>>>>
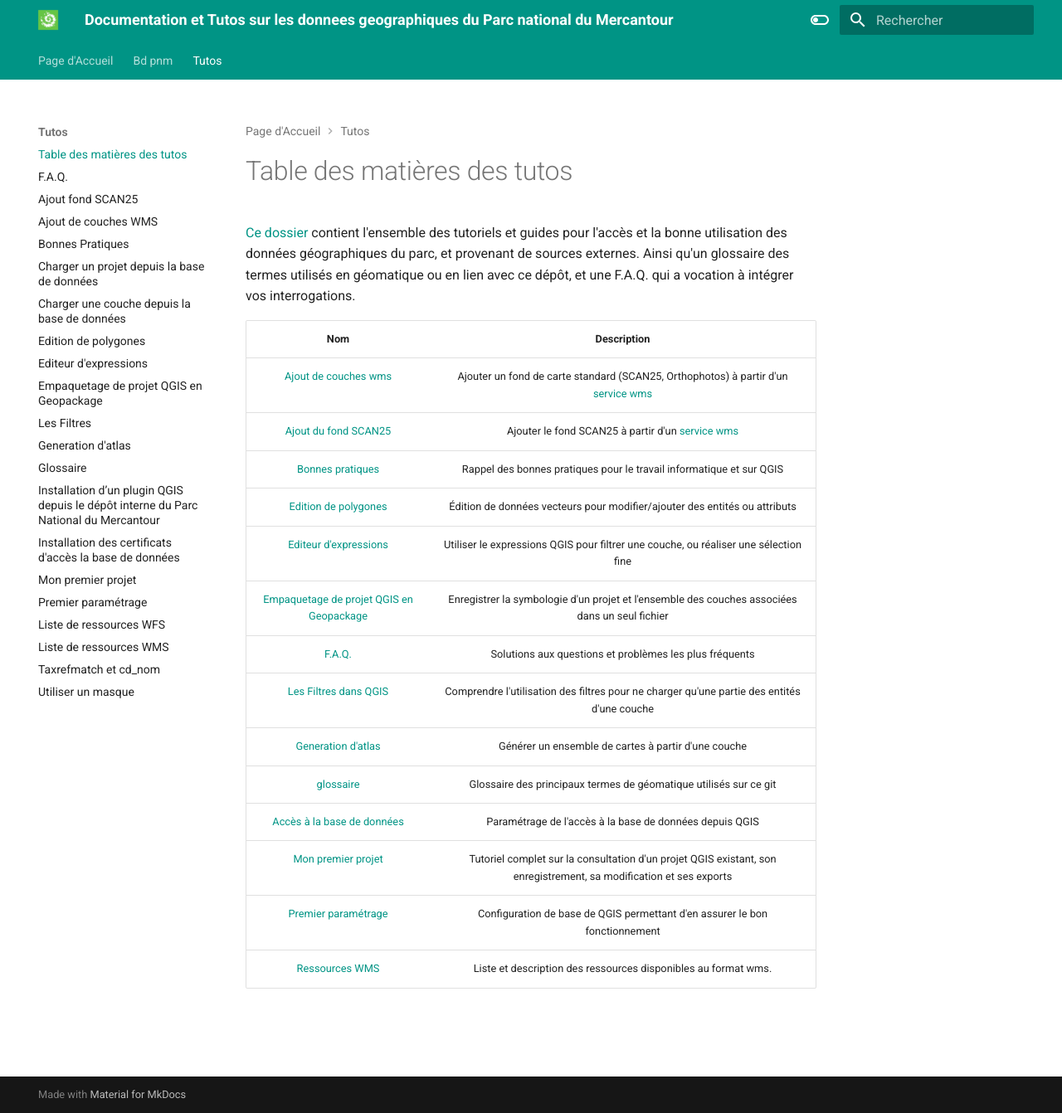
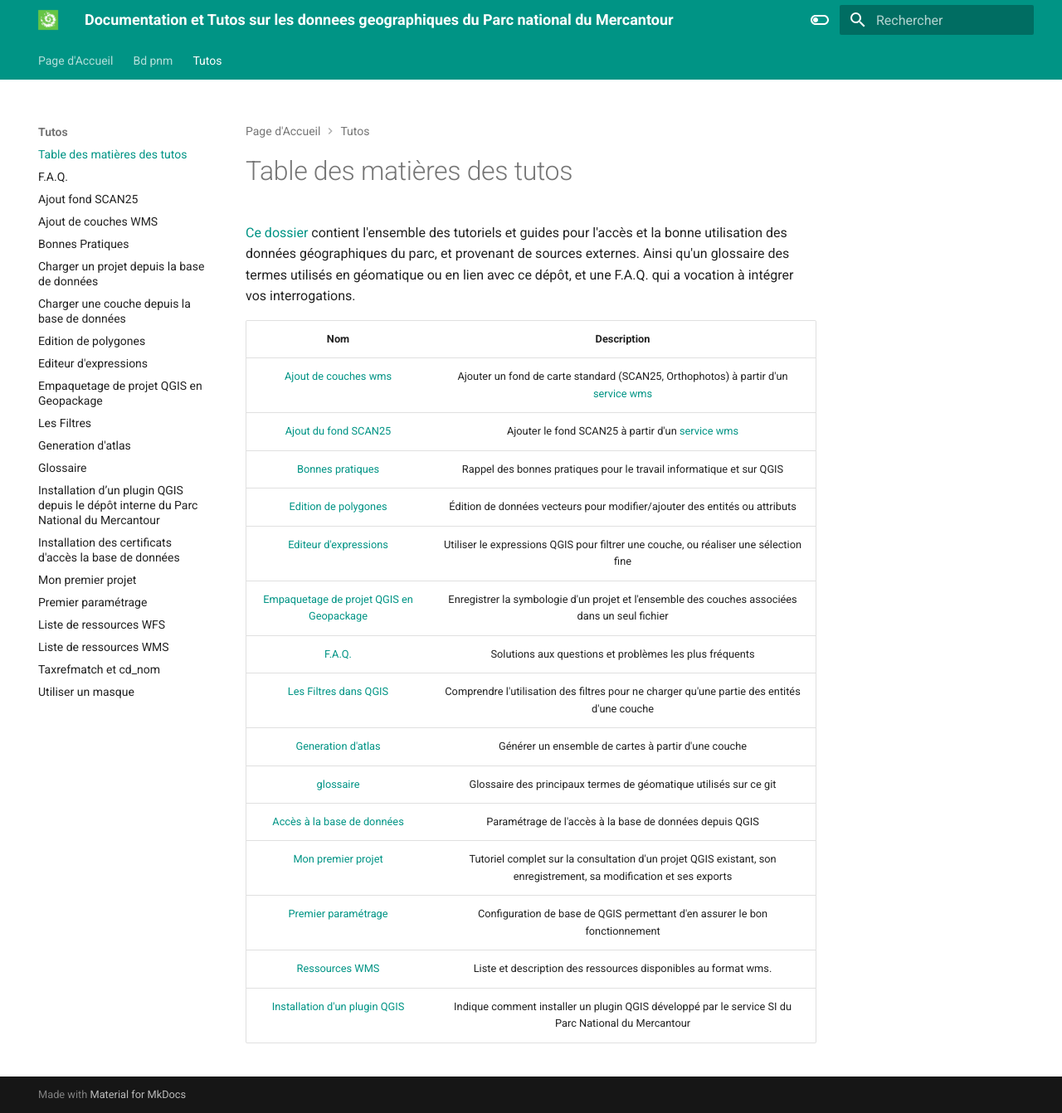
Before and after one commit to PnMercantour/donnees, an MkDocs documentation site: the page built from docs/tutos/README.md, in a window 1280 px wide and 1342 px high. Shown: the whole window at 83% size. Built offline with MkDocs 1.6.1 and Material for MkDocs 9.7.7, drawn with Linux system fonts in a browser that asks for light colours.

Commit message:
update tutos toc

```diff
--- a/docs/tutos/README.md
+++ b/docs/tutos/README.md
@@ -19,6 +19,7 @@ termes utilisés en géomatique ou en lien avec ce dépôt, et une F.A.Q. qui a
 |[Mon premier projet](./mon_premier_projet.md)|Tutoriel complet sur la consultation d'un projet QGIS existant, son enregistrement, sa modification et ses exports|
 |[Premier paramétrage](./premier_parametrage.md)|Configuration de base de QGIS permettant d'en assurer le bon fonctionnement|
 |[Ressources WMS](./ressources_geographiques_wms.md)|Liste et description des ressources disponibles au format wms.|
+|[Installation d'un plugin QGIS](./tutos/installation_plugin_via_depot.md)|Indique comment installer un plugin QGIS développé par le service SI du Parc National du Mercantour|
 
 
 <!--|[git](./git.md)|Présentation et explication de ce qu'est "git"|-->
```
<<<<
>>>>
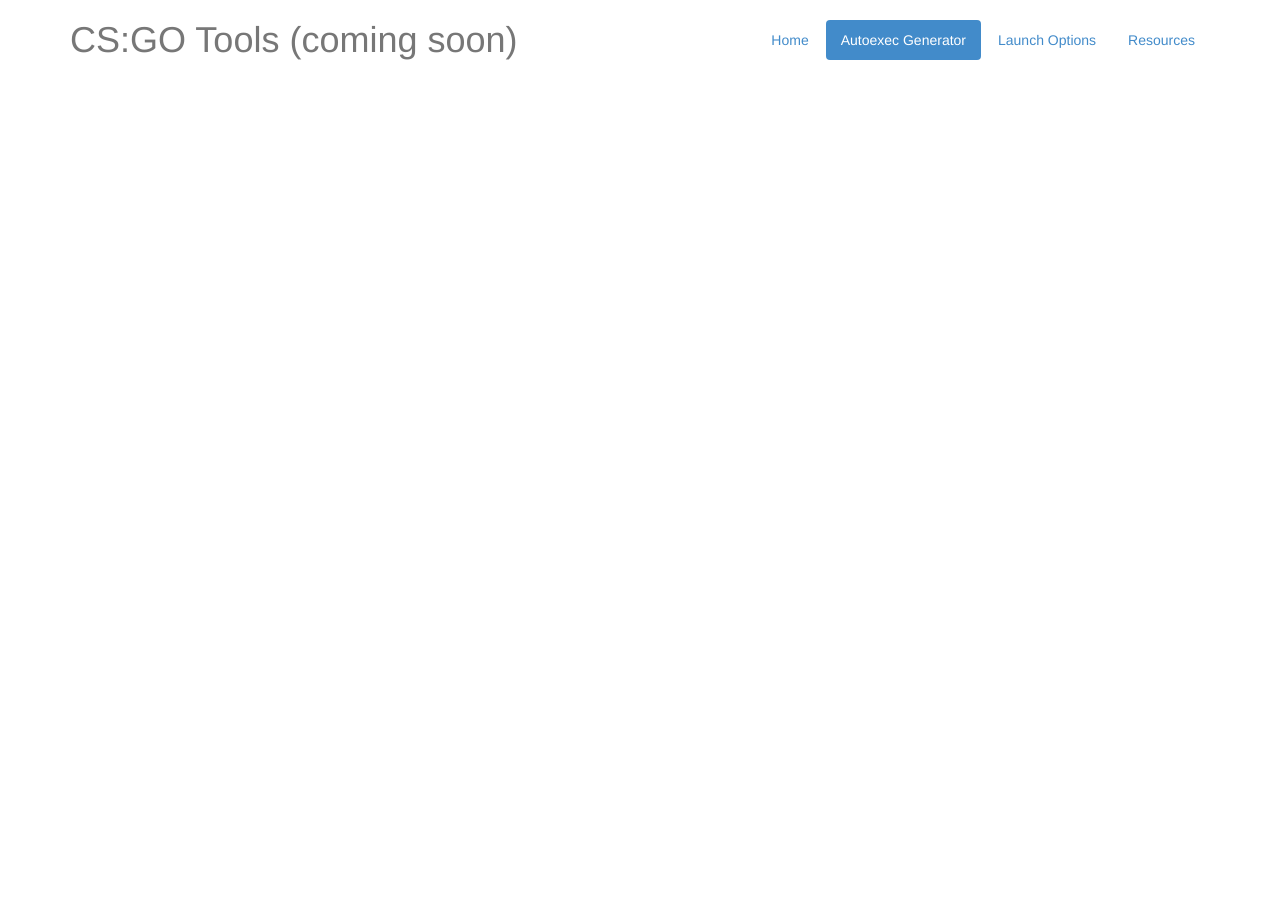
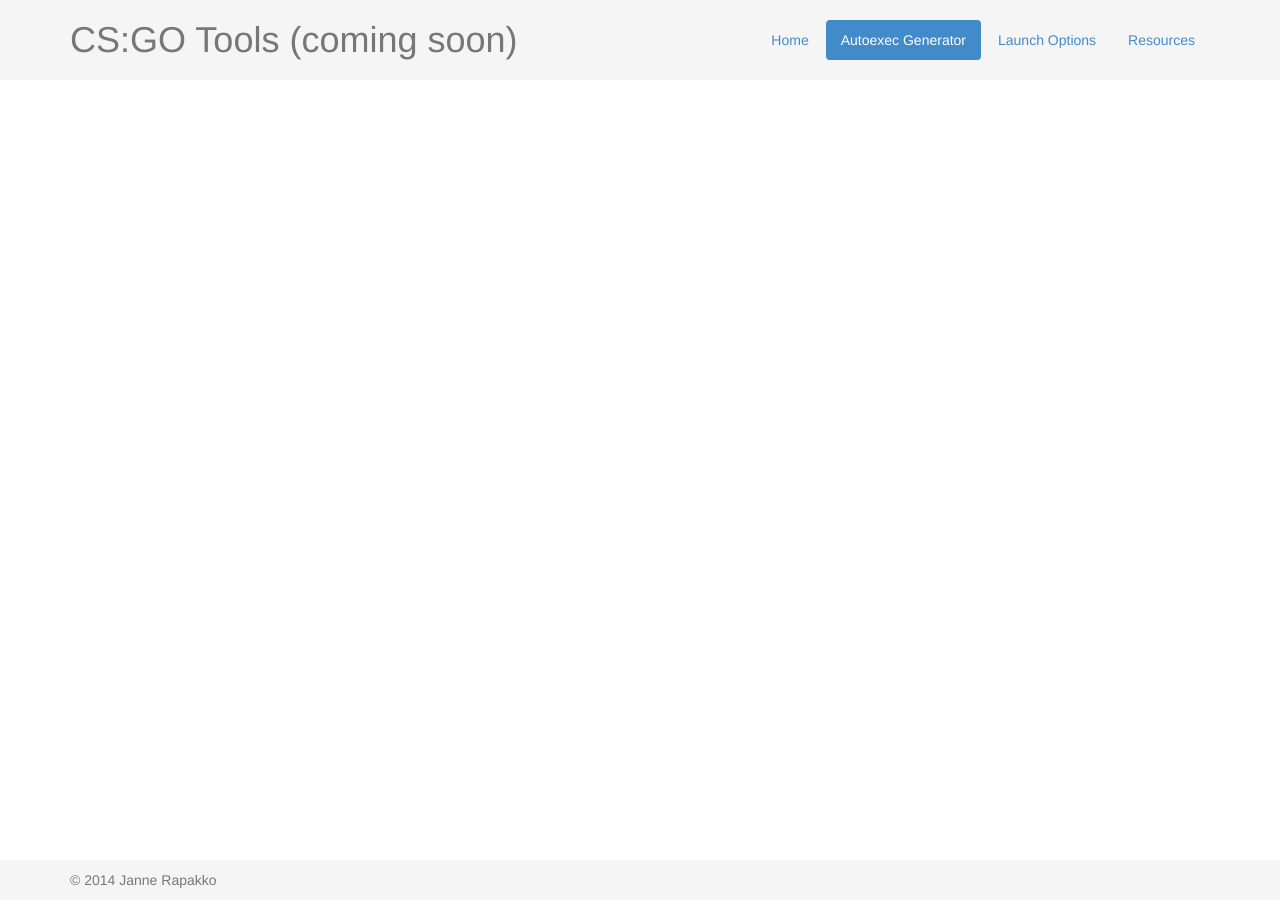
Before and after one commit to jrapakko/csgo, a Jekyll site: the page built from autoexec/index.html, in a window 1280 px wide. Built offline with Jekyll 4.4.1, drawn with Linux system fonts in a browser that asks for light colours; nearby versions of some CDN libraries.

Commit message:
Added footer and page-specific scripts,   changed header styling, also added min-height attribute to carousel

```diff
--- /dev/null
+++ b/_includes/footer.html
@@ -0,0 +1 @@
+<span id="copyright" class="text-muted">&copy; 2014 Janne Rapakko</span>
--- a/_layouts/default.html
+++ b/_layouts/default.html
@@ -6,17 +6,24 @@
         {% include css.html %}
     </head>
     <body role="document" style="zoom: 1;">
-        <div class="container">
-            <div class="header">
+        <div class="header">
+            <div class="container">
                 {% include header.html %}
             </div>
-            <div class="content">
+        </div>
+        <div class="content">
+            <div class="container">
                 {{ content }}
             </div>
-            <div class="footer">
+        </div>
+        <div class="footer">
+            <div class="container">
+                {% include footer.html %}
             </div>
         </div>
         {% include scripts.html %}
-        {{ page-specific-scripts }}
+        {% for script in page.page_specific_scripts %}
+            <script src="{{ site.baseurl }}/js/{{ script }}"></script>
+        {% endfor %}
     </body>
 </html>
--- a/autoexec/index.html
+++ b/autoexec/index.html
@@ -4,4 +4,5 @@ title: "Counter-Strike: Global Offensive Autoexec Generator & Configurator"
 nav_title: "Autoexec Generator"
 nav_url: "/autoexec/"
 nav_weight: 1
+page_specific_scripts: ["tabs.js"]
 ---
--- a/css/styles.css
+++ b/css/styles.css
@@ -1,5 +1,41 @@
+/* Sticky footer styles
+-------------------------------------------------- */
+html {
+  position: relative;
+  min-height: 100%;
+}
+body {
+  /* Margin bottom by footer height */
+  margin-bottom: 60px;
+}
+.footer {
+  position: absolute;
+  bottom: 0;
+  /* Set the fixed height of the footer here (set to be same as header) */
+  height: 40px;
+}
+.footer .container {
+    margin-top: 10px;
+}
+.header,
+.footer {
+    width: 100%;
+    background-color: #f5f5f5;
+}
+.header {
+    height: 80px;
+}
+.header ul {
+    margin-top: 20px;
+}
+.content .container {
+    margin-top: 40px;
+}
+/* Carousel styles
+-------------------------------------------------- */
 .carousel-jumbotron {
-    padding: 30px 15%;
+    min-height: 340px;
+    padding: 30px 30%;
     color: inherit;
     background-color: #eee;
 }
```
<<<<
Activity:
Find the word "header" in the entries and show each line where it is found.

Response:
Added footer and page-specific scripts,   changed header styling, also added min-height attribute to carousel
-            <div class="header">
+        <div class="header">
                 {% include header.html %}
+  /* Set the fixed height of the footer here (set to be same as header) */
+.header,
+.header {
+.header ul {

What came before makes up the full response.